Netrounds’ agents bring a wealth of testing options to customers including but not limited to the ability to test such network infrastructure components as WAN and SD-WAN, wired connections, and wireless access layer. Not to mention application use cases such as VoIP and IPTV. The presentation videos from Networking Field Day are comprehensive and provide plenty of detail on all of the platform’s capabilities.
Although the agents that perform the testing can be deployed across a number of sites including multiple clouds, they can all be managed through a single centralized controller. This acts as a means of viewing test results as well as managing the agents themselves.
Automate the Boring Stuff
These capabilities are all very valuable in a testing platform, but in order for any new solution to gain wide acceptance in enterprise IT it must be able to play a part in the increasingly automated workflows and infrastructure within. For those organizations that have gone down the automation and DevOps path, Netrounds has made both a REST API and Netconf API available so that customers can integrate the testing process into new and existing workflows. This functionality is table stakes in modern enterprise IT and its good to see Netrounds include it.

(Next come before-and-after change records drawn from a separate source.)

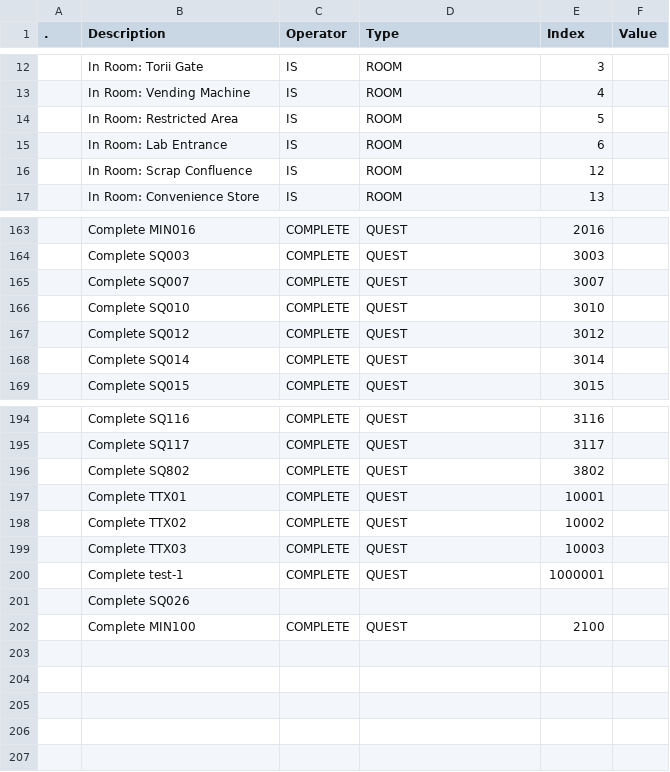
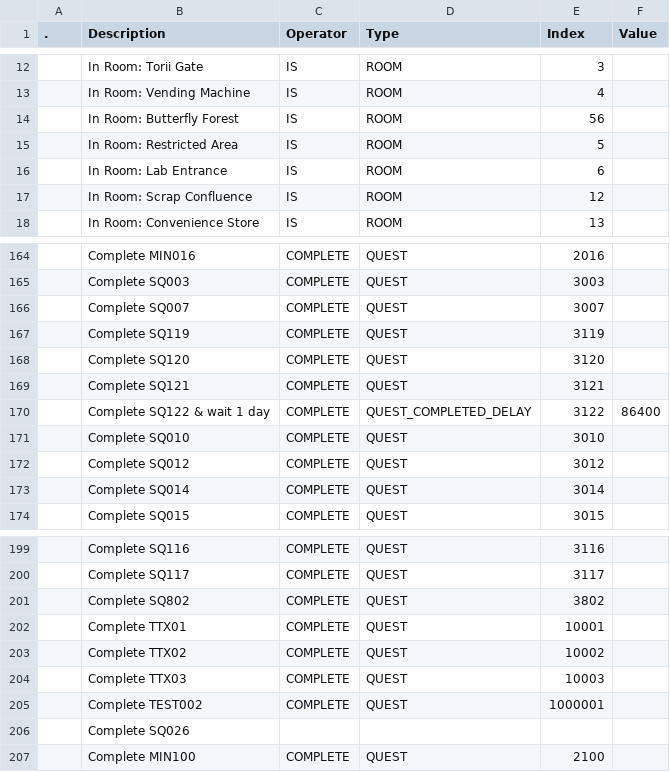
Before and after one commit to tokedo/kami-harness, a CSV file: catalogs/quests/requirements.csv, drawn as a sheet; only a part is shown, gaps mark what is left out.

```diff
--- a/catalogs/quests/requirements.csv
+++ b/catalogs/quests/requirements.csv
@@ -13,2 +13,3 @@
 ,In Room: Vending Machine,IS,ROOM,4,
+,In Room: Butterfly Forest,IS,ROOM,56,
 ,In Room: Restricted Area,IS,ROOM,5,
@@ -165,2 +166,6 @@
 ,Complete SQ007,COMPLETE,QUEST,3007,
+,Complete SQ119,COMPLETE,QUEST,3119,
+,Complete SQ120,COMPLETE,QUEST,3120,
+,Complete SQ121,COMPLETE,QUEST,3121,
+,Complete SQ122 & wait 1 day,COMPLETE,QUEST_COMPLETED_DELAY,3122,86400
 ,Complete SQ010,COMPLETE,QUEST,3010,
@@ -199,3 +204,3 @@
 ,Complete TTX03,COMPLETE,QUEST,10003,
-,Complete test-1,COMPLETE,QUEST,1000001,
+,Complete TEST002,COMPLETE,QUEST,1000001,
 ,Complete SQ026,,,,
```
Also changed, not shown: catalogs/nodes.csv, catalogs/quests/objectives.csv, 6 other files.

No matter how much we abstract infrastructure and conceal it behind an API, it is still a very real and factor in application performance and overall user experience. Given that, it is important that infrastructure is taken into consideration when planning end to end testing. Tools that are designed to be integrated into automated workflow will have a clear advantage for enterprise IT customers. With the breadth of testing options and the ability to automate testing through the use of Netrounds’ APIs, the company has positioned their product for success.
- Why Are We Doing Kubernetes? - October 17, 2019
- NGINX Reminds Me of Bo Jackson - October 8, 2019
- Kubernetes – Desired State and Control Loops - October 7, 2019
- Automation Anywhere: Bringing Bots to Your Business - October 4, 2019
- AWS Outposts – a Cuckoo in the Enterprise Nest? - October 4, 2019
- Cloud Computing and the Service Provider Renaissance - October 3, 2019
- Information Silos – Hire a Floater - September 27, 2019
- Backblaze: Cloud Storage For The Rest Of Us - September 26, 2019
- NetApp Cloud Insights: Visibility of Everything for Everyone - September 26, 2019
- Varying Approaches to Hyperconverged Infrastructure, or Why This Over That? - September 23, 2019